Everybody loves Steven. Employees love their visionary leader who has spread options throughout the company. Stockholders and analysts love him for delivering stunning returns. Consumers adore him for liberating them from the tyranny of expensive CDs and crappy radio. Creative types love Jobs for creating the iMac, a hipper alternative to the blocky PC. As Jack Shafer noted in 2005, even the press loves Jobs. Nobody—no board member, or analyst, or hedge-fund manager, or columnist—will step up to say that Jobs should go. A future without Jobs is simply too grim to contemplate. Writing in New Yorkthis week,John Heilemann cites an analyst who believes the company would instantly lose $14 billion in market capitalization if Jobs were forced out.

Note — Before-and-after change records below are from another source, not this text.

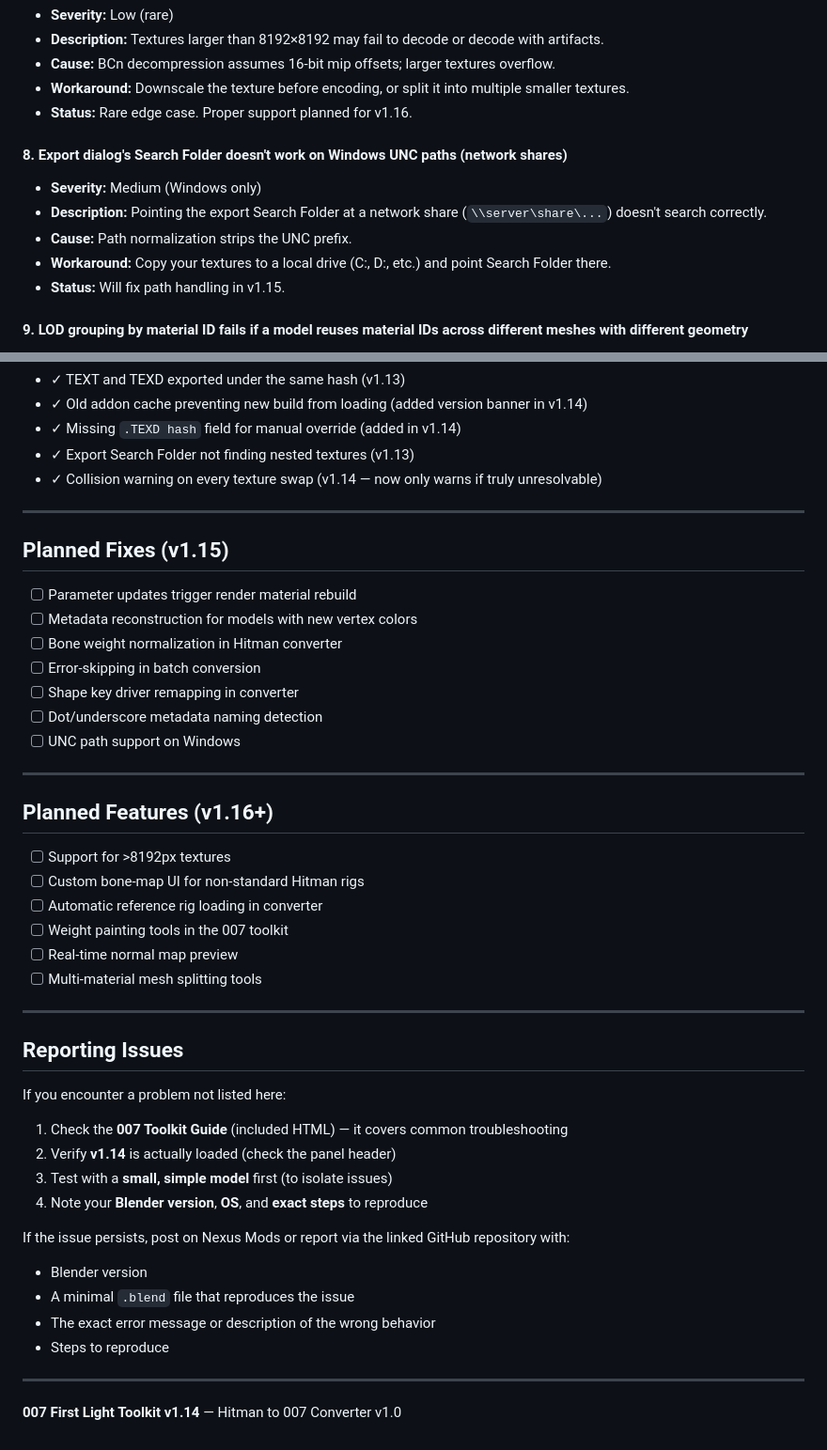
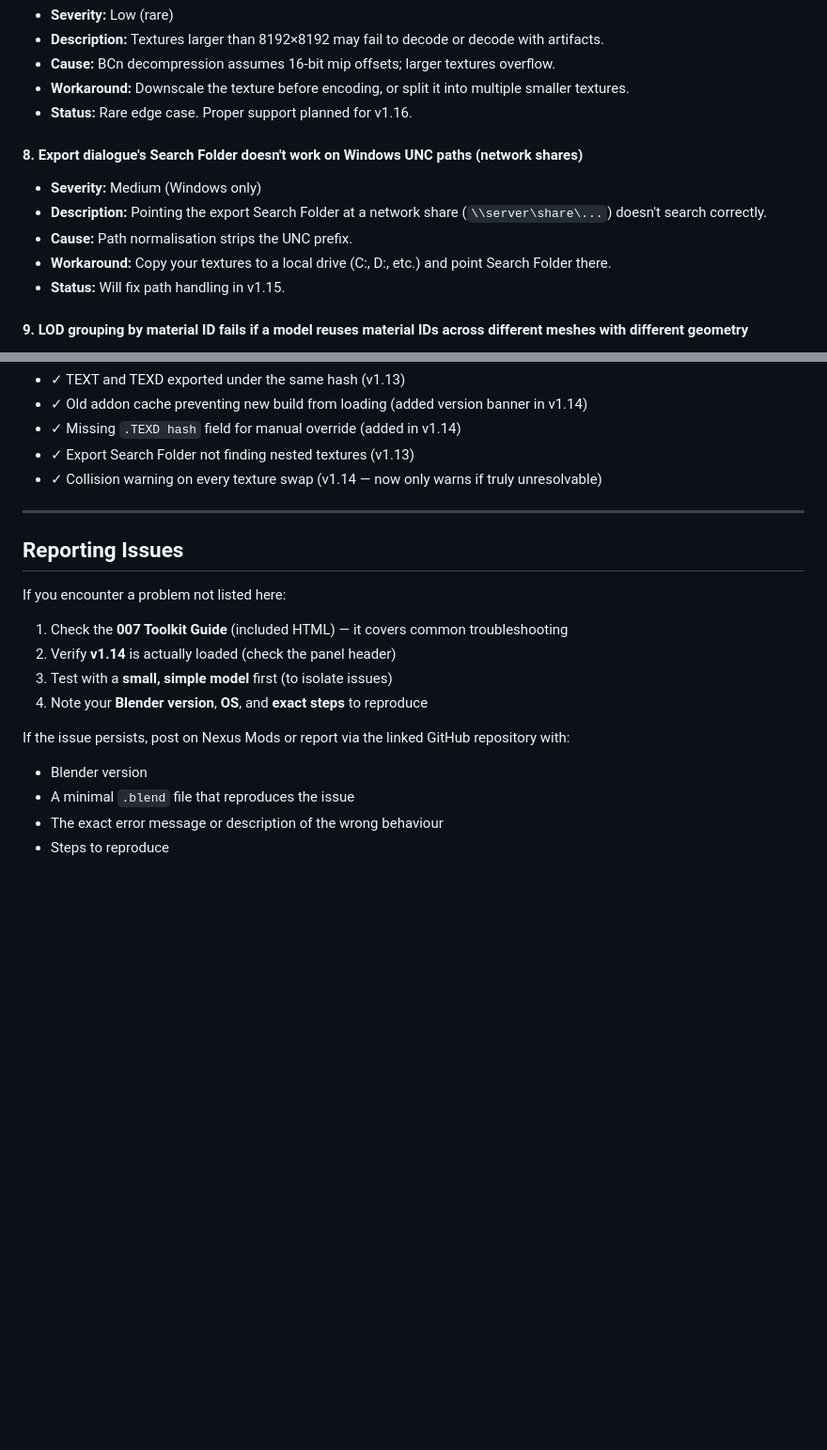
Before and after one commit to idekwtpss/io_scene_glacier2_007, a Markdown page: KNOWN_ISSUES.md, 2 parts joined by grey strips. Shown at 94% size. GitHub-like rendering; blank space fills up the shorter version.

Commit message:
Update Issues

```diff
--- a/KNOWN_ISSUES.md
+++ b/KNOWN_ISSUES.md
@@ -59,10 +59,10 @@
 - **Workaround:** Downscale the texture before encoding, or split it into multiple smaller textures.
 - **Status:** Rare edge case. Proper support planned for v1.16.
 
-#### 8. **Export dialog's Search Folder doesn't work on Windows UNC paths (network shares)**
+#### 8. **Export dialogue's Search Folder doesn't work on Windows UNC paths (network shares)**
 - **Severity:** Medium (Windows only)
 - **Description:** Pointing the export Search Folder at a network share (`\\server\share\...`) doesn't search correctly.
-- **Cause:** Path normalization strips the UNC prefix.
+- **Cause:** Path normalisation strips the UNC prefix.
 - **Workaround:** Copy your textures to a local drive (C:\, D:\, etc.) and point Search Folder there.
 - **Status:** Will fix path handling in v1.15.
 
@@ -156,29 +156,6 @@ These were fixed in the latest version:
 
 ---
 
-## Planned Fixes (v1.15)
-
-- [ ] Parameter updates trigger render material rebuild
-- [ ] Metadata reconstruction for models with new vertex colors
-- [ ] Bone weight normalization in Hitman converter
-- [ ] Error-skipping in batch conversion
-- [ ] Shape key driver remapping in converter
-- [ ] Dot/underscore metadata naming detection
-- [ ] UNC path support on Windows
-
----
-
-## Planned Features (v1.16+)
-
-- [ ] Support for >8192px textures
-- [ ] Custom bone-map UI for non-standard Hitman rigs
-- [ ] Automatic reference rig loading in converter
-- [ ] Weight painting tools in the 007 toolkit
-- [ ] Real-time normal map preview
-- [ ] Multi-material mesh splitting tools
-
----
-
 ## Reporting Issues
 
 If you encounter a problem not listed here:
@@ -191,9 +168,5 @@ If you encounter a problem not listed here:
 If the issue persists, post on Nexus Mods or report via the linked GitHub repository with:
 - Blender version
 - A minimal `.blend` file that reproduces the issue
-- The exact error message or description of the wrong behavior
+- The exact error message or description of the wrong behaviour
 - Steps to reproduce
-
----
-
-**007 First Light Toolkit v1.14** — Hitman to 007 Converter v1.0
```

In the 1990s, nobody—officials, opponents, NBA Commissioner David Stern, television announcers—suggested Michael Jordan be called for traveling when he palmed the ball and took an extra step while driving to the basket. Just so, which midlevel investigator at the Securities and Exchange Commission would have the temerity to recommend to Chairman Christopher Cox that the agency haul the most successful Silicon Valley entrepreneur into court? Which junior federal prosecutor will recommend indicting the guy who smashed the PC monopoly?
As with Jordan, a different set of rules seems to apply to Jobs. "At the worst, Steve Jobs directed his company to issue him stock options on favorable terms, without bothering with the silly legal necessity of having a board meeting to approve it," wrote Thomas Donlan in Barron's.
Silly legal necessities? Some people call them laws.